Love in the Time of Cholera by Gabriel Garcia Marquez

When I was 15, a friend of mine at the time suggested I read Love in the Time of Cholera, an ambitious suggestion for a teenager, yet the recommendation always stuck with me. Fast forward a decade, and it was the only book that fit perfectly in my clutch that I was taking with me on my solo-reading trip to Copenhagen. Okay, not the ONLY book that fit, but it moved to the top of my list AND fit, so I paused what I was currently reading (OMG, in the middle of six right now) and committed. 

RAH, the feels of this book are stuck in my throat. It follows the story of two lovers, Florentino and Fermina, over the course of their lives while weaving in and out of relationships with others after being separated as youth romantics; Fermina in an arranged marriage to a wealthy doctor, and Florentino, with miscellaneous and passionate yet unfulfilling affairs. There are love letters galore, sightings from a distance, and tragic/dramatic characters destined to separate the fate that is Fermina and Florentino- but painted in such a brilliant and sweet light. 

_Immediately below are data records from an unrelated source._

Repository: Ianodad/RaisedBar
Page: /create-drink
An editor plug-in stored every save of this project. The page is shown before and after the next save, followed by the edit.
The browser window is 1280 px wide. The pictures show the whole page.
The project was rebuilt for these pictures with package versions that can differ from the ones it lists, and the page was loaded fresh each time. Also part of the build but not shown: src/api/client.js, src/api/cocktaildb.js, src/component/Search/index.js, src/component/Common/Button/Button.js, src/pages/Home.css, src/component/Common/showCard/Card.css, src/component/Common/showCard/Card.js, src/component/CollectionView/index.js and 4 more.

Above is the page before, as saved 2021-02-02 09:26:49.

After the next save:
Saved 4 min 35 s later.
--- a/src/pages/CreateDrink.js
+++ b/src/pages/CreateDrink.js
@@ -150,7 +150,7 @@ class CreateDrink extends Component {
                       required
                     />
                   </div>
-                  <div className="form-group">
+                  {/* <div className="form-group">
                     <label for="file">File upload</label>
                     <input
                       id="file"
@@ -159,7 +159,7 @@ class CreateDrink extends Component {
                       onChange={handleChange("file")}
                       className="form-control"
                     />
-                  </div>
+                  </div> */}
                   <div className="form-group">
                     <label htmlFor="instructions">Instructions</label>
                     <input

If you follow along my blog, or know me in real life, you have come to hear of my strong love for Fates and Furies by Laura Groff. While the two books are very different, they fit into this messy little narrative of relationships that are very intimate and complex, both the perfect mix of fate, complications, beauty, and passion. Love in the Time of Cholera specifically though, has multiple points of view that expose the reader to personal and public truths, making for a fascinating and heartbreaking/heartwarming (depending on how you look at it) story.   


“He allowed himself to be swayed by his conviction that human beings are not born once and for all on the day their mothers give birth to them, but that life obliges them over and over again to give birth to themselves.” 
― Gabriel Garcí­a MárquezLove in the Time of Cholera


I read this book so fast, it almost feels engrained in me, but also a little forgotten because it was so condensed on the scale of time. I spent my entire trip in Copenhagen with it, stuffed in my coat, at incredibly fancy restaurants needing no companion besides the characters of the story, that by the time I returned home, I couldn't tell if the book was so fantastic because I read it on an amazing trip, or if my travels were so perfect because I was reading such a wonderful book. By the time I was boarding my return flight, the front cover had ripped off, and the back was on its last stretch- the perfect sign of such a loved possession. I know it goes against the purpose of a 'favorite' by having 10, but this is well within that list. I quickly bought a copy for a friend that I thought would love it, and if I knew more people that would have the intent of quickly swallowing it, I would buy 100 more. If there is a single book to trust me on as far as lovers go, this one would be it.